It seems our hometown Veronicas not only grabbed the name first but also were pretty thorough in establishing their right to it. Not that anything stands in the way of pretty little girls with millions of dollars swirling about them. Thus, Sacramento’s power-pop fans now will dance to the sounds of the newly renamed Beyond Veronica. Still, there is some justice in the world—if you know how to find it.
Bonnie Veronica explained her need for the contested surname. “I had come to a point in my life where I was searching for something more, for whatever you want to call it, artistic growth, and so I planned a new path for myself, and that included taking on a new name.” She became Veronica. “I started using that [name] kind of as a cushion or a buffer to protect my true identity. I just liked the name. If you do the numerical transferring of letters, it came to my number, which is six.” Sharing a name with another fierce brunette named Veronica, one of the Riverdale High gang in Archie Comics, was a plus as well. A large poster of the cartoon Veronica hangs in the basement of the house Bonnie Veronica shares with Kirk Larsen, her boyfriend and the co-founder and guitarist of Beyond Veronica.
Larsen and Veronica were introduced by mutual friends who figured they might make beautiful music together, in the literal sense. The two hit it off and began playing together immediately, sharing a passion for rock and pop from the 1960s up through the paisley underground scene of the 1980s. Six months down the road, it became clear that they had more than power pop in common, and they became a couple.
The duo also began putting together a band, and a band needs a name. “We tossed around a hundred million names, like everybody else, and just went through searching and trying to find a name that was free and clear that we could use.” Veronica recalled doing things the proper, legal way from the get-go.
From the moment it settled on a name, the band began taking steps to secure it. Veronica explained how a local band should do this: “Every time your name appears in the paper, save it. I had a box with every document. You’ve got be able to prove that you used the name.”
“It’s called prior usage,” Larsen cut in. “You can register with the U.S. trademark office for 300 bucks or something, but you still have to have used the name.” This registration was a step the band didn’t take. They might have regretted that decision had they gone to court to fight for the name. But, as Larsen explained, that was not a realistic option anyway.
“We realized we were kind of being forced to sell by default because we couldn’t afford to take them to court. So, rather than [pay] their attorneys, they paid us basically,” Larsen concluded.
So, did the artists formerly known as the Veronicas laugh all the way to the bank?
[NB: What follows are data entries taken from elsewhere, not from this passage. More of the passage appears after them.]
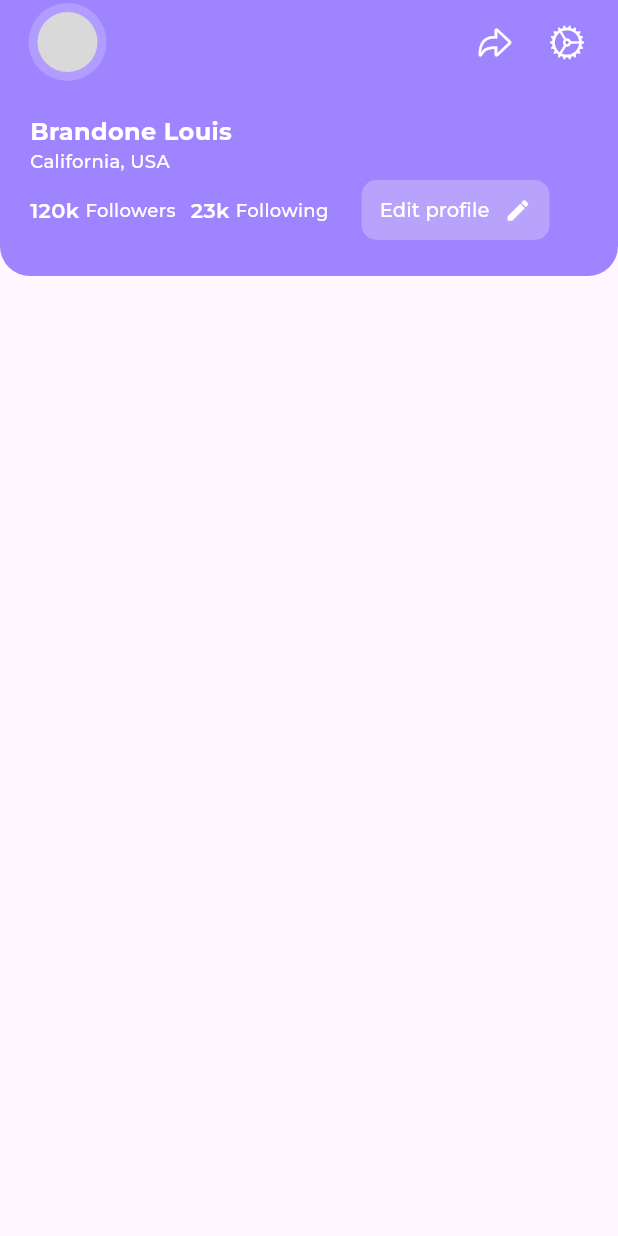
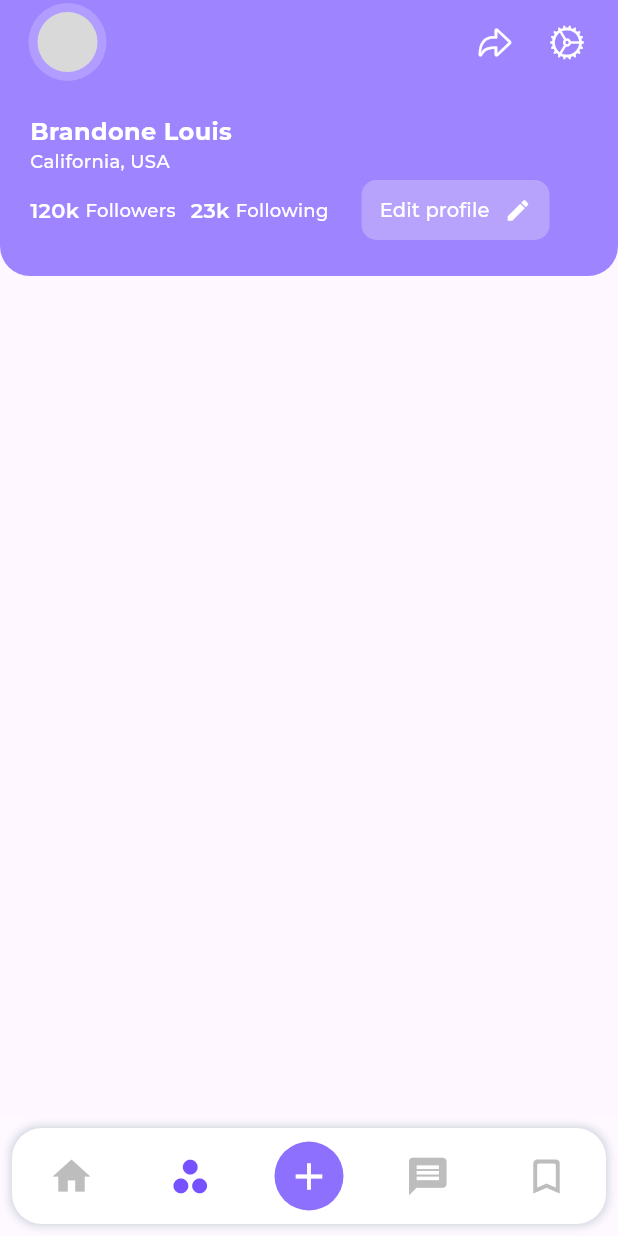
Before and after one commit to khusantoy/job-finder-app-profile-page, a Flutter app: the screen it shows after launch, on a phone screen of 412 x 824 dp. Run offline on Flutter 3.47's test engine with Material 3 defaults, Android fonts, the phone set to English and light mode, and no system bars; project files that could hold a hidden picture were left out.

Commit message:
added bottom navigation bar

```diff
--- a/lib/main.dart
+++ b/lib/main.dart
@@ -177,6 +177,77 @@ class _MyAppState extends State<MyApp> {
             ),
           ],
         ),
+        bottomNavigationBar: BottomAppBar(
+          color: Colors.transparent,
+          surfaceTintColor: Colors.white,
+          padding: const EdgeInsets.all(8),
+          child: Container(
+            width: 330,
+            height: 120,
+            decoration: BoxDecoration(
+                color: Colors.white,
+                borderRadius: BorderRadius.circular(20),
+                boxShadow: const [
+                  BoxShadow(
+                    color: Color.fromRGBO(20, 78, 90, 0.2),
+                    offset: Offset(
+                      0,
+                      0,
+                    ),
+                    blurRadius: 4,
+                    spreadRadius: 1,
+                  ),
+                ]),
+            child: Row(
+              mainAxisAlignment: MainAxisAlignment.spaceAround,
+              children: [
+                IconButton(
+                  onPressed: () {},
+                  icon: Icon(
+                    Icons.home,
+                    size: 30,
+                    color: Colors.grey.shade400,
+                  ),
+                ),
+                IconButton(
+                  onPressed: () {},
+                  icon: const Icon(
+                    Icons.spoke,
+                    size: 30,
+                    color: Color.fromRGBO(117, 81, 255, 1),
+                  ),
+                ),
+                IconButton(
+                  style: IconButton.styleFrom(
+                    backgroundColor: const Color.fromRGBO(142, 112, 255, 1),
+                  ),
+                  onPressed: () {},
+                  icon: const Icon(
+                    Icons.add,
+                    size: 30,
+                    color: Colors.white,
+                  ),
+                ),
+                IconButton(
+                  onPressed: () {},
+                  icon: Icon(
+                    Icons.message,
+                    size: 30,
+                    color: Colors.grey.shade400,
+                  ),
+                ),
+                IconButton(
+                  onPressed: () {},
+                  icon: Icon(
+                    Icons.bookmark_border_rounded,
+                    size: 30,
+                    color: Colors.grey.shade400,
+                  ),
+                )
+              ],
+            ),
+          ),
+        ),
       ),
     );
   }
```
Not quite. Though the band is unable to discolse the financial details of the settlement for legal reasons, Larsen described the band’s feelings of powerlessness. “We didn’t like that a corporation could just kinda say, ‘This is how it’s gonna be.’”
Of course, Beyond Veronica has an identity beyond the name. Veronica and Larsen are joined by Tim Pratt on bass, Kevin Coughlin on drums and recent addition Mark Badovinac on keyboards. Beyond Veronica continues to build a following with shows booked throughout California. A new self-titled CD will be available in local stores on August 15.
Meanwhile, the twins have used some of their millions to hire songwriter Toby Gad, whose past clients include Milli Vanilli and American Idol finalist Tamyra Gray.